In latest scandal, Nissan says exhaust tests were altered


Nissan Motor Co. said Monday that it altered the results of tests on exhaust emissions and fuel economy of new vehicles for domestic sale, in the latest case of misconduct to surface at the Japanese automaker.

Nissan acknowledged in September that it had been carrying out illegal post-production tests at its plants, allowing those who weren’t qualified to routinely conduct the tests.

New allegations of further misconduct surfaced while Nissan was checking its operations recently. The firm said it found the findings “regretful,” as it had been trying to correct its practices, and it promised to continue its investigations.

Nissan, which makes the Leaf electric car, March subcompact and Infiniti luxury models, said the safety and fuel economy of all the vehicles subject to the malpractice still fell within required limits.
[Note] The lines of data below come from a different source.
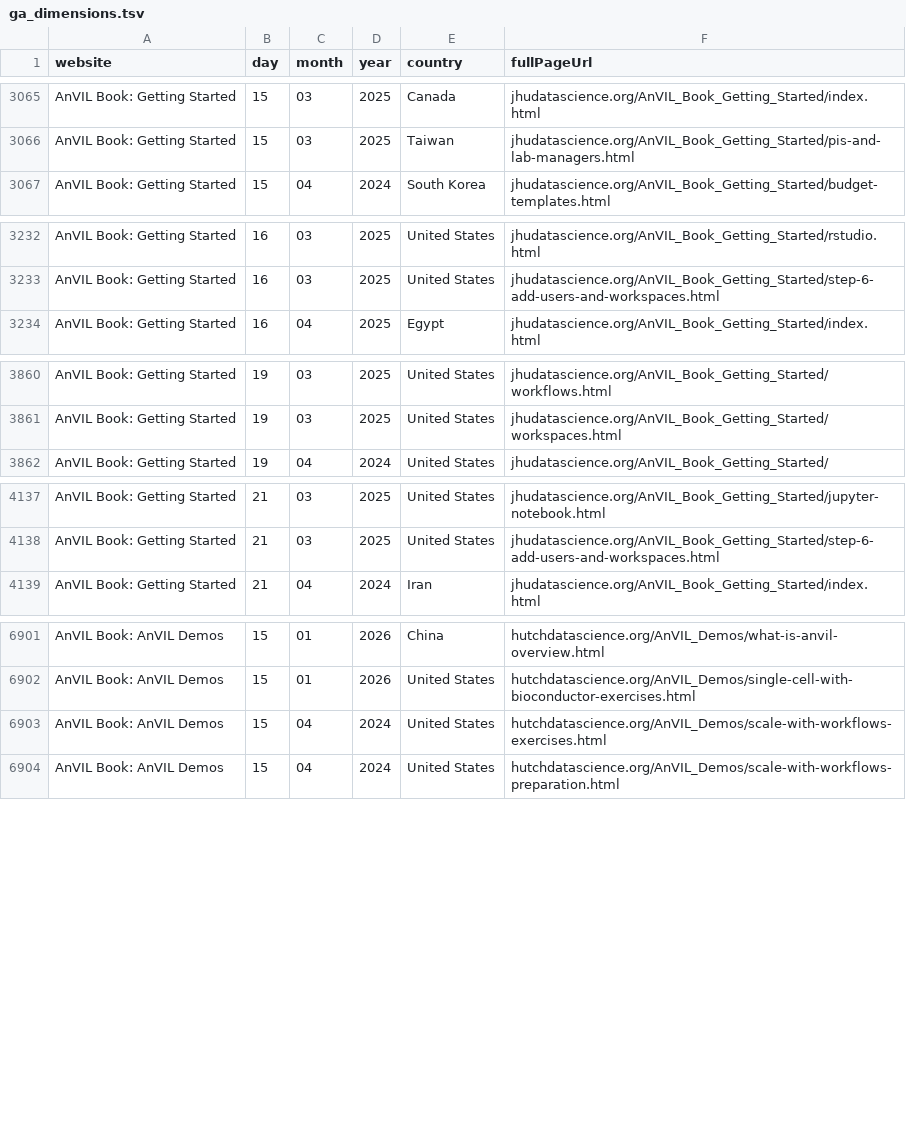
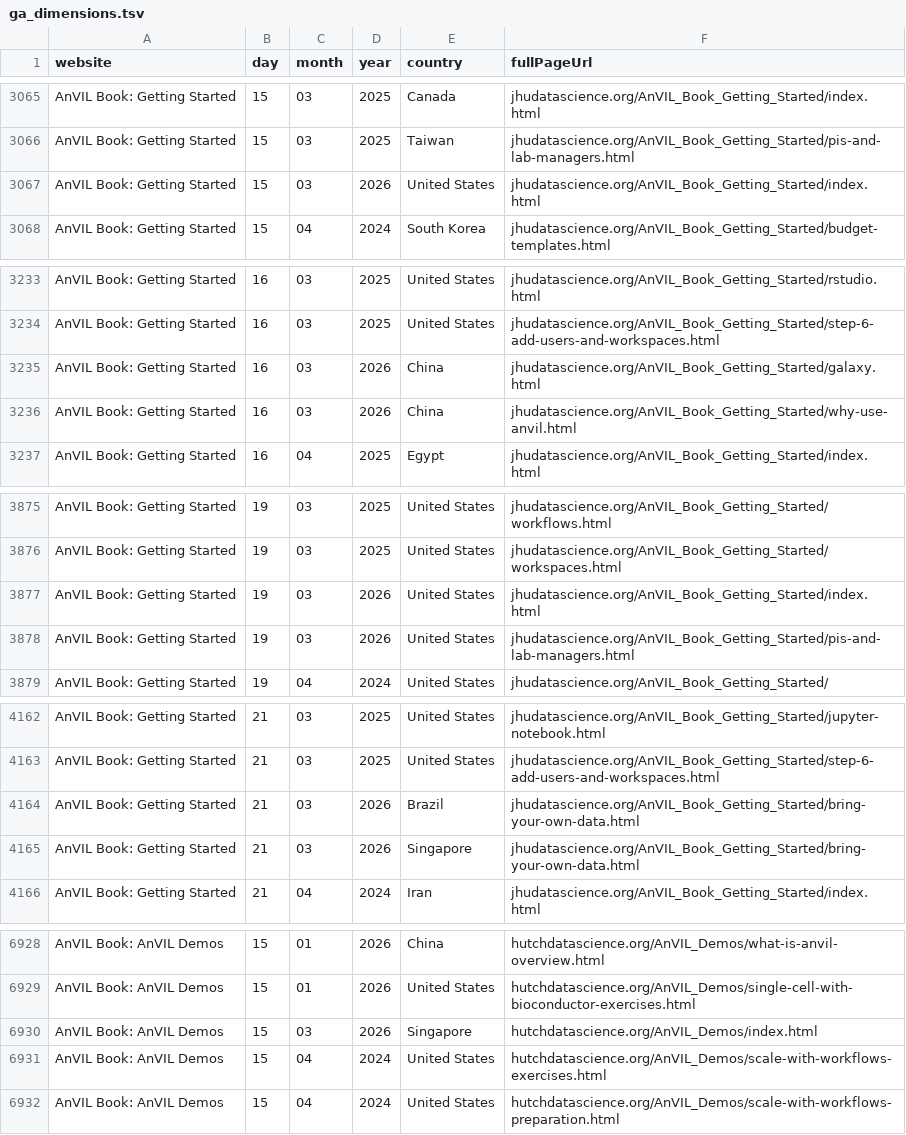
Before and after one commit to fhdsl/AnVIL_Outreach_Metrics, a TSV file: metricminer_data/ga/ga_dimensions.tsv, drawn as a sheet; only a part is shown, gaps mark what is left out; the diff covers the shown part only; the diff names each change by its address in the sheet, - before the commit and + after, or states it on an @@ line.

```diff
--- a/metricminer_data/ga/ga_dimensions.tsv
+++ b/metricminer_data/ga/ga_dimensions.tsv
+row 3067: AnVIL Book: Getting Started | 15 | 03 | 2026 | United States | jhudatascience.org/AnVIL_Book_Getting_Started/index.html
+row 3235: AnVIL Book: Getting Started | 16 | 03 | 2026 | China | jhudatascience.org/AnVIL_Book_Getting_Started/galaxy.html
+row 3236: AnVIL Book: Getting Started | 16 | 03 | 2026 | China | jhudatascience.org/AnVIL_Book_Getting_Started/why-use-anvil.html
+row 3877: AnVIL Book: Getting Started | 19 | 03 | 2026 | United States | jhudatascience.org/AnVIL_Book_Getting_Started/index.html
+row 3878: AnVIL Book: Getting Started | 19 | 03 | 2026 | United States | jhudatascience.org/AnVIL_Book_Getting_Started/pis-and-lab-managers.html
+row 4164: AnVIL Book: Getting Started | 21 | 03 | 2026 | Brazil | jhudatascience.org/AnVIL_Book_Getting_Started/bring-your-own-data.html
+row 4165: AnVIL Book: Getting Started | 21 | 03 | 2026 | Singapore | jhudatascience.org/AnVIL_Book_Getting_Started/bring-your-own-data.html
+row 6930: AnVIL Book: AnVIL Demos | 15 | 03 | 2026 | Singapore | hutchdatascience.org/AnVIL_Demos/index.html
```
Also changed, not shown: 21 added rows elsewhere in this file, metricminer_data/ga/ga_metrics.tsv.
The erroneous testing does not affect exports.

In the earlier scandal, workers in training had been borrowing and using the “hanko” — stamps that are often used in Japan in place of signatures — of certified personnel. Because of that problem, Nissan has had to recall more than a million vehicles for re-inspection.

Such practices had been routine for decades, beginning as early as 1979, according to Nissan. Plant workers were aware the procedure was illegal and covered it up when government inspectors visited the plants.

Executives have taken pay cuts in contrition over the scandal. According to Nissan, the issues did not result in quality problems because they were the final step before vehicles were shipped out.

Japan’s corporate world has been hit by a series of embarrassing scandals in recent decades that raise serious questions about professional ethics in the nation.

Kobe Steel also acknowledged having conducted fake inspections on a large scale, over a period that spanned several years and affected products sent to hundreds of companies including aluminum castings and copper tubing for autos, aircraft, appliances and trains.

Japanese scandals are often characterized by employees covering up for dubious performance and questionable relationships to “save face,” sometimes out of loyalty to the company, rather than illegal enrichment for personal gain as is more common in some other countries.